● **RECORDS FOR THIS EXERCISE**
━━━━━━━━

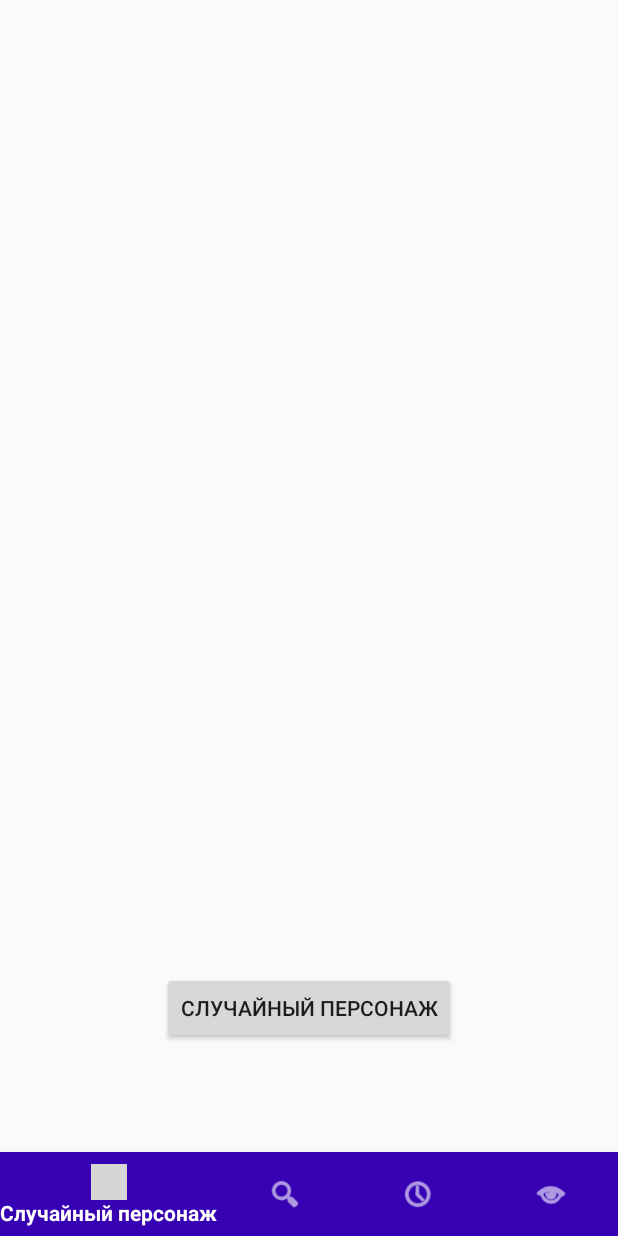
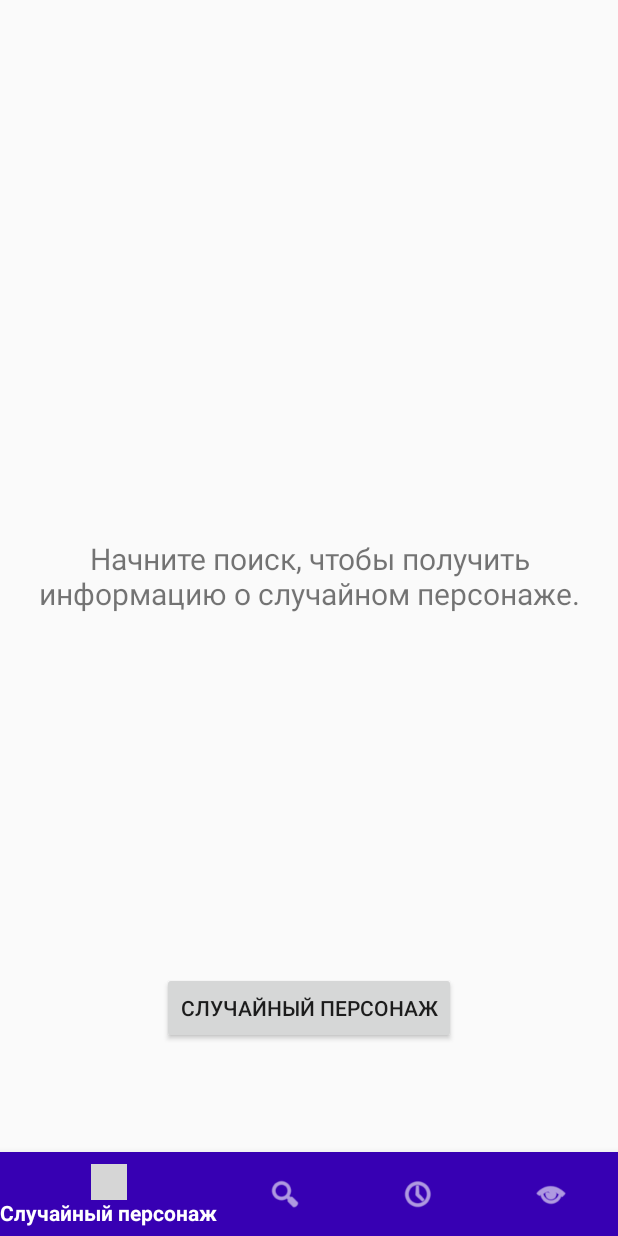
Before and after one commit to Metgalos/breaking_bad_app, an Android app: the fragment RandomCharacterFragment placed in its activity, on a phone screen of 412 x 824 dp. Run offline under Robolectric (Android 15) with nearby library versions, the phone set to English and light mode, and no system bars; our stand-ins replace Dagger/Hilt's generated code, Timber; libraries missing offline, so code that uses them is left out: com.arellomobile.mvp, com.github.terrakok.cicerone; pictures from the network do not load; Roboto replaces fonts that are not available here; 2 statements that could not run were skipped; grey boxes are pictures that could not be loaded.

Commit message:
Добавлен placeholder перед поиском случайного персонажа

```diff
--- a/app/src/main/java/com/example/breakingbadapp/presentationlayer/screen/random/RandomCharacterPresenter.kt
+++ b/app/src/main/java/com/example/breakingbadapp/presentationlayer/screen/random/RandomCharacterPresenter.kt
@@ -7,7 +7,6 @@ import com.example.breakingbadapp.domainlayer.database.repository.CharacterRespo
 import com.example.breakingbadapp.domainlayer.repository.CharacterRepository
 import com.example.breakingbadapp.extension.toCharacterResponse
 import com.github.terrakok.cicerone.Router
-import io.reactivex.rxjava3.android.schedulers.AndroidSchedulers
 import io.reactivex.rxjava3.schedulers.Schedulers
 import javax.inject.Inject
 import timber.log.Timber
@@ -29,14 +28,13 @@ class RandomCharacterPresenter : MvpPresenter<RandomCharacterView>() {
         super.onFirstViewAttach()
     }
 
-    fun onRandomCharacterTapped() {
+    fun getRandomCharacter() {
         characterRepository.getRandomCharacter(
             onComplete = { response ->
                 if (response.isSuccessful) {
                     response.body()?.let {
                         val character = it.first()
-                        viewState.setRandomCharacterData(character)
-                        viewState.showCharacter()
+                        viewState.showCharacter(character)
                         dbRepository.insert(character.toCharacterResponse())
                             .subscribeOn(Schedulers.computation())
                             .subscribe(
--- a/app/src/main/java/com/example/breakingbadapp/presentationlayer/screen/random/RandomCharacterView.kt
+++ b/app/src/main/java/com/example/breakingbadapp/presentationlayer/screen/random/RandomCharacterView.kt
@@ -7,7 +7,6 @@ import com.example.breakingbadapp.presentationlayer.base.BaseFragmentView
 
 @StateStrategyType(AddToEndSingleStrategy::class)
 interface RandomCharacterView : BaseFragmentView {
-    fun setRandomCharacterData(serialCharacter: SerialCharacter)
     fun hideCharacter()
-    fun showCharacter()
+    fun showCharacter(serialCharacter: SerialCharacter)
 }
--- a/app/src/main/res/layout/fragment_random_character.xml
+++ b/app/src/main/res/layout/fragment_random_character.xml
@@ -15,6 +15,19 @@
         app:layout_constraintStart_toStartOf="parent"
         app:layout_constraintTop_toTopOf="parent"
         app:layout_constraintVertical_bias="0.90" />
+
+    <TextView
+        android:id="@+id/random_character_placeholder"
+        android:layout_width="wrap_content"
+        android:layout_height="wrap_content"
+        android:text="@string/random_character_placeholder"
+        android:visibility="visible"
+        android:textSize="@dimen/placeholder_text_size"
+        android:textAlignment="center"
+        app:layout_constraintBottom_toBottomOf="parent"
+        app:layout_constraintEnd_toEndOf="parent"
+        app:layout_constraintStart_toStartOf="parent"
+        app:layout_constraintTop_toTopOf="parent" />
 
     <androidx.constraintlayout.widget.ConstraintLayout
         android:id="@+id/random_character_layout"
--- a/app/src/main/res/values/dimens.xml
+++ b/app/src/main/res/values/dimens.xml
@@ -4,4 +4,5 @@
     <dimen name="fragment_padding">24dp</dimen>
     <dimen name="medium_margin">18dp</dimen>
     <dimen name="small_margin">8dp</dimen>
+    <dimen name="placeholder_text_size">20sp</dimen>
 </resources>
--- a/app/src/main/res/values/strings.xml
+++ b/app/src/main/res/values/strings.xml
@@ -24,4 +24,5 @@
     <string name="prev_character_button">Предыдущий</string>
     <string name="next_character_button">Следующий</string>
     <string name="characters">Персонажи</string>
+    <string name="random_character_placeholder">Начните поиск, чтобы получить информацию о случайном персонаже.</string>
 </resources>
```
Also changed, not shown: app/src/main/java/com/example/breakingbadapp/presentationlayer/screen/random/RandomCharacterFragment.kt (+7 -9 lines).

━━━━━━━━

● **TASK**
Filter the entries and keep only the lines holding "parent".

● **COMPLETED TASK**
         app:layout_constraintStart_toStartOf="parent"
         app:layout_constraintTop_toTopOf="parent"
+        app:layout_constraintBottom_toBottomOf="parent"
+        app:layout_constraintEnd_toEndOf="parent"
+        app:layout_constraintStart_toStartOf="parent"
+        app:layout_constraintTop_toTopOf="parent" />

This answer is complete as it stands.